    That descriptive analogy; “Frog in a blender” stirs visions of JZ dancing to a Kwaito Mshini wam, or the ANC government cadres trying to spin BS yarns to a country that’s spun out of control.

    ‘Frog in a beaker over a Bunsen burner’, is what we all were, until the house lights went out and the blue light motocades of the new dis-order bullied their way to Polokwane. We were all squatting in our comfort zones, hoping the beaker was at least half full, as the temperature of the water slowly increased. Now the water’s boiled and the ‘hood is in darkness. We now know we’re screwed….. and its frogs leg soup on the menu.

  5. smiling – for now smiling – for now 30 January 2008

    Down in little ol’ Stellenbosch, I’m pleased to report, we have frogs. A nightly chorus of them that pleases the soul.

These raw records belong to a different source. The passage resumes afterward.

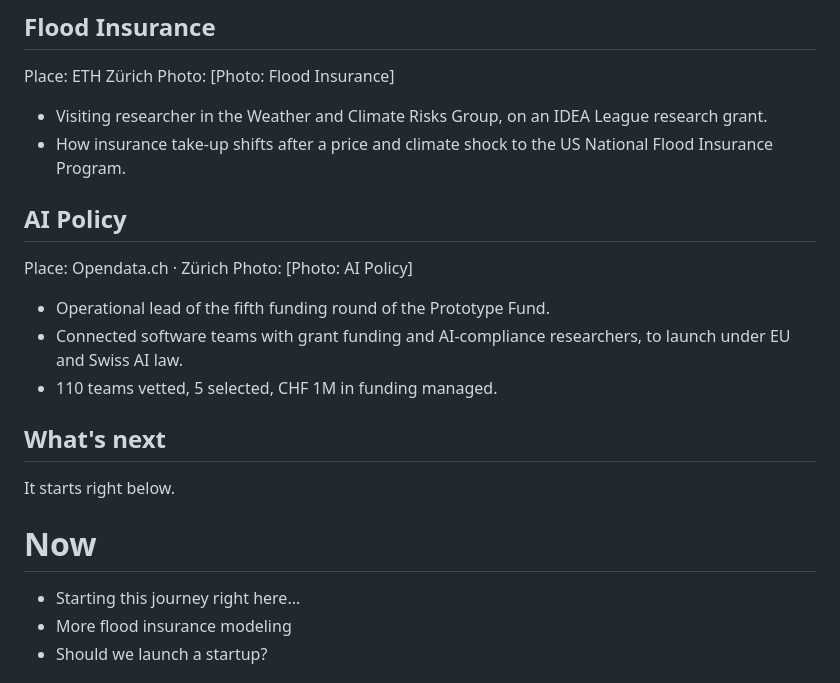
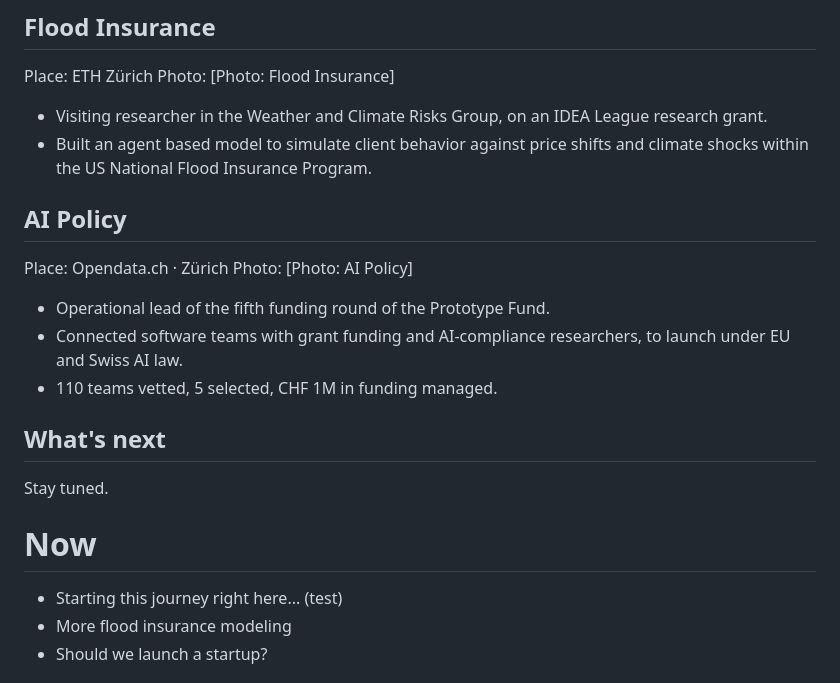
Before and after one commit to philipagain/philipagain.github.io, a Markdown page: content.md, the part around one of its changes. Rendered like a GitHub page.

```diff
--- a/content.md
+++ b/content.md
@@ -82,7 +82,7 @@ Place: ETH Zürich
 Photo: [Photo: Flood Insurance]
 
 - Visiting researcher in the Weather and Climate Risks Group, on an IDEA League research grant.
-- How insurance take-up shifts after a price and climate shock to the US National Flood Insurance Program.
+- Built an agent based model to simulate client behavior against price shifts and climate shocks within the US National Flood Insurance Program.
 
 ## AI Policy
 Place: Opendata.ch · Zürich
@@ -94,12 +94,12 @@ Photo: [Photo: AI Policy]
 
 ## What's next
 
-It starts right below.
+Stay tuned.
 
 
 # Now
 
-- Starting this journey right here...
+- Starting this journey right here... (test)
 - More flood insurance modeling
 - Should we launch a startup?
 
```
Also changed, not shown: other parts of content.md (+15 -17 lines).
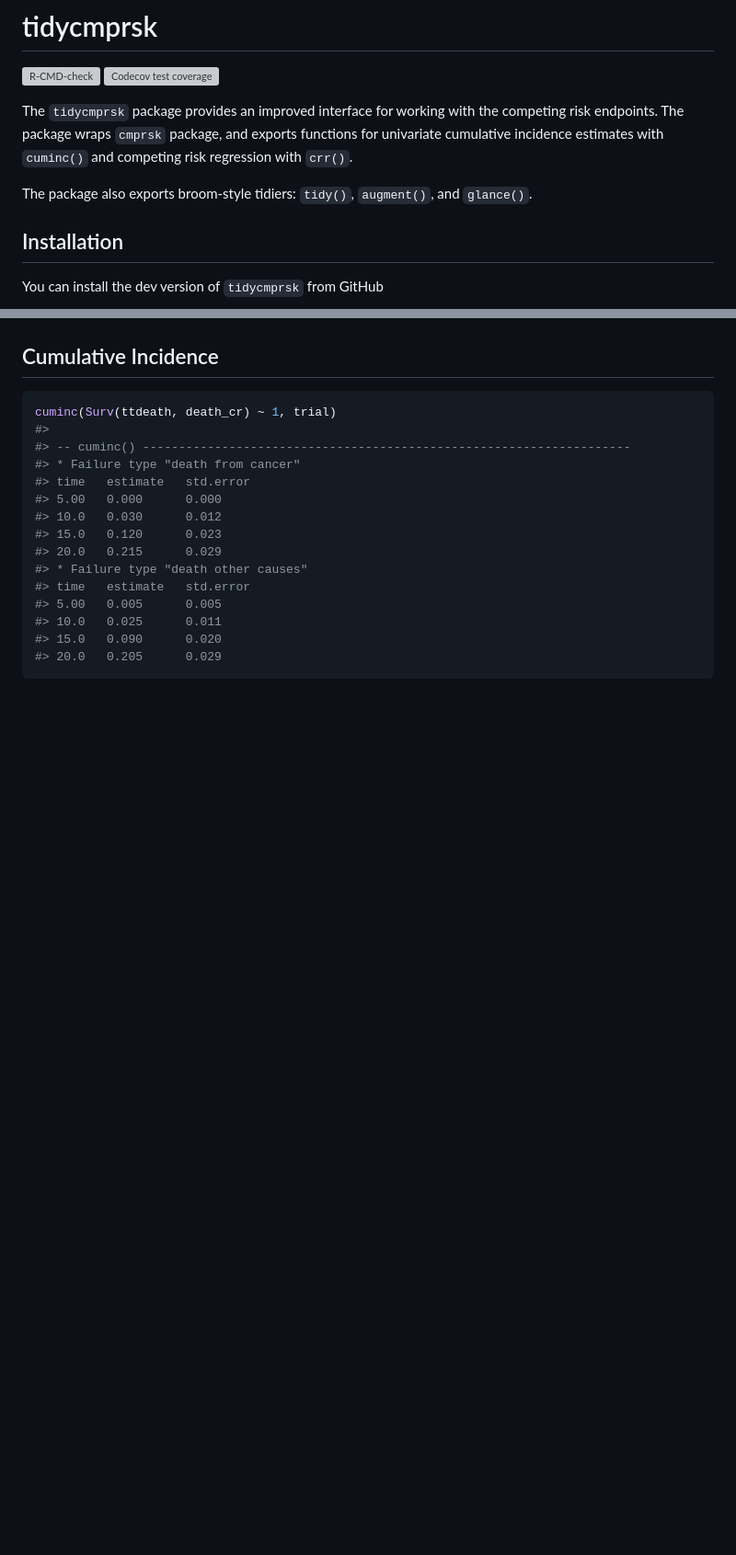
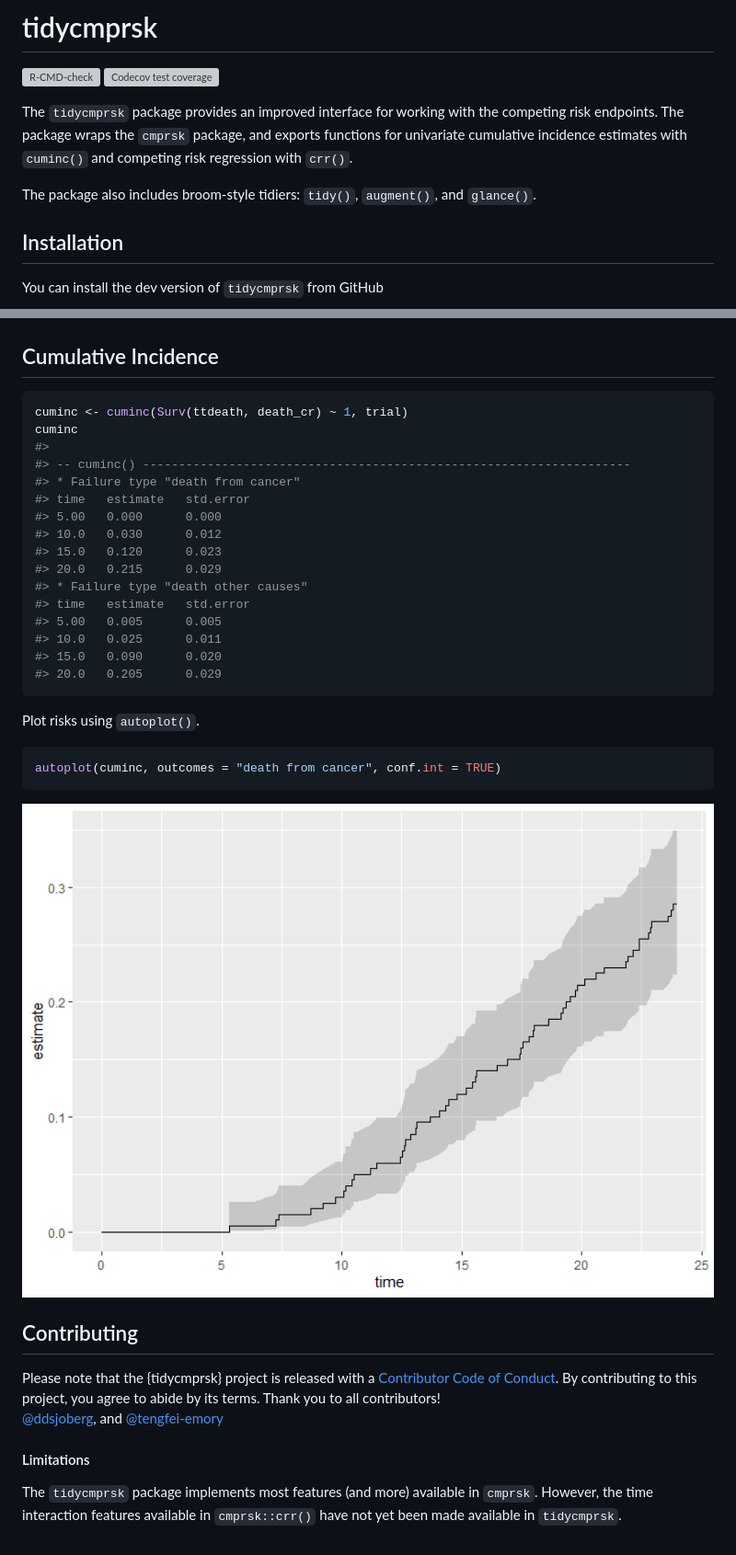
Before and after one commit to MSKCC-Epi-Bio/tidycmprsk, a Markdown page: README.md, 2 parts joined by grey strips. Shown: that part at 92% size. Drawn GitHub-style; pictures changed too: man/figures/README-unnamed-chunk-4-1.png (added); blank space fills up the shorter version; grey boxes are pictures that could not be loaded.

````diff
--- a/README.md
+++ b/README.md
@@ -11,12 +11,12 @@ coverage](https://codecov.io/gh/MSKCC-Epi-Bio/tidycmprsk/branch/main/graph/badge
 <!-- badges: end -->
 
 The `tidycmprsk` package provides an improved interface for working with
-the competing risk endpoints. The package wraps `cmprsk` package, and
-exports functions for univariate cumulative incidence estimates with
+the competing risk endpoints. The package wraps the `cmprsk` package,
+and exports functions for univariate cumulative incidence estimates with
 `cuminc()` and competing risk regression with `crr()`.
 
-The package also exports broom-style tidiers: `tidy()`, `augment()`, and
-`glance()`.
+The package also includes broom-style tidiers: `tidy()`, `augment()`,
+and `glance()`.
 
 ## Installation
 
@@ -61,7 +61,8 @@ tbl <-
 ## Cumulative Incidence
 
 ``` r
-cuminc(Surv(ttdeath, death_cr) ~ 1, trial)
+cuminc <- cuminc(Surv(ttdeath, death_cr) ~ 1, trial)
+cuminc
 #>
 #> -- cuminc() --------------------------------------------------------------------
 #> * Failure type "death from cancer"
@@ -77,3 +78,27 @@ cuminc(Surv(ttdeath, death_cr) ~ 1, trial)
 #> 15.0   0.090      0.020
 #> 20.0   0.205      0.029
 ```
+
+Plot risks using `autoplot()`.
+
+``` r
+autoplot(cuminc, outcomes = "death from cancer", conf.int = TRUE)
+```
+
+<img src="man/figures/README-unnamed-chunk-4-1.png" width="100%" />
+
+## Contributing
+
+Please note that the {tidycmprsk} project is released with a
+[Contributor Code of
+Conduct](https://mskcc-epi-bio.github.io/tidycmprsk/CODE_OF_CONDUCT.html).
+By contributing to this project, you agree to abide by its terms. Thank
+you to all contributors!
+[@ddsjoberg](https://github.com/ddsjoberg), and
+[@tengfei-emory](https://github.com/tengfei-emory)
+
+#### Limitations
+
+The `tidycmprsk` package implements most features (and more) available
+in `cmprsk`. However, the time interaction features available in
+`cmprsk::crr()` have not yet been made available in `tidycmprsk`.
````
Also changed, not shown: .github/CONTRIBUTING.md (added, +47 -0 lines), man/figures/README-gtsummary_print-1.png, 7 other files.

    One of the few advantages of the blackouts is the TV-outs and the radio-outs and the PlayStation-outs.

    The music of the night?

  6. Major Major 30 January 2008

    I think Jacob Zuma King today does it after the Don and his tax problems and association with the convicted rapist. Probably in their minds Mike was a successful black man destroyed by the white people by being wrongly convicted of rape, accused of groping. After all Mike was a man of a great libido.

    So brother Tyson is giving back to the community, me thinks he is taking out more. The doubting and endorsement warped sense of morality is more than the money that will be raised.

    Can a fellow member of blackdom tell me how our heroes are chosen. For Christ’s sake some cheapskate Black boxer is in town today disrupting our children’s schooling in the townships. Call it a worship of brawn over brain.

    I have always had a problem with Mbeki over his failure to create out of the partying South African blacks a lot that would elect him. While he was busy with not openly campaigning Zuma was doing so vigorously his song, an album full of absurdities that he did not repudiate, t-shirts, a web site etc. In fact he was making himself popular culture and succeeded. No one was prepared to challenge him but the unaggressive Mbeki. Forget the myth of the alternative candidate to Mbeki put foward by the likes of Justice Malala. No one was prepared to take on Zuma except Thabo Mbeki. Mind you there is even a stupid song that says Zuma was Mandela’s chosen successor. What utter rubbish which the Don did not repudiate.

    Back to the Tyson matter. Who is safe with Tyson being called a role model for his or her kids? No wonder he can only be a guest at a casino dinner to be addressed by the rape accusation survivor Jacob Zuma, tax evasion suspect. Fitting company indeed.

    Ever heard of white role modelling?

    Whilst on the subject, blackdom and all who love black people why are you not expressing outrage at the site of school going kids at the stadium close to midnight on Sunday night. Even if Bafana had won there is still no excuse for the SABC to be holding such events at night. SABC thinks everyday of the week is friday night. It even thinks life in Sophiatown was bohemian and all about partying. What we are doing to ourselves black people is really gross. And it is Thabo’s fault for having ignored the role of his party as the cultural intelligentsia.

  7. Riaan Wolmarans Riaan Wolmarans 30 January 2008

    No more than one or two lost mosquitoes, you say? What bliss. I’ll gladly box up a batch of any multiple of hundred from North Riding in Johannesburg and ship them to you …

  8. Owen Owen 31 January 2008

    Apparently only the female mosquitoes make a (nagging) noise ….

  9. Ian Ian 1 February 2008

    Unfortunately the Silence of the Frogs is not our primary concern,its the Silence of the Lambs.Rest in peace Sheldon Cohen.

  10. Olivia Olivia 1 February 2008

    Please don’t align anything the forked tongue evil-eyed JZ says or does with FROGS!!
    In Paul Mc’s melody we’re supposed to live in FROG harmony here.
    ” Win or lose, sink or swim one thing’s for certain we’ll never give in….
    side by side, hand in hand
    we all stand TOGETHER ”
    Ribbit Ribbit
    Wouldn’t THAT be a great anthem !
    will the last person out the country please turn out the lights….
    Oh…. don’t bother – we don’t have any lights !

Leave a Reply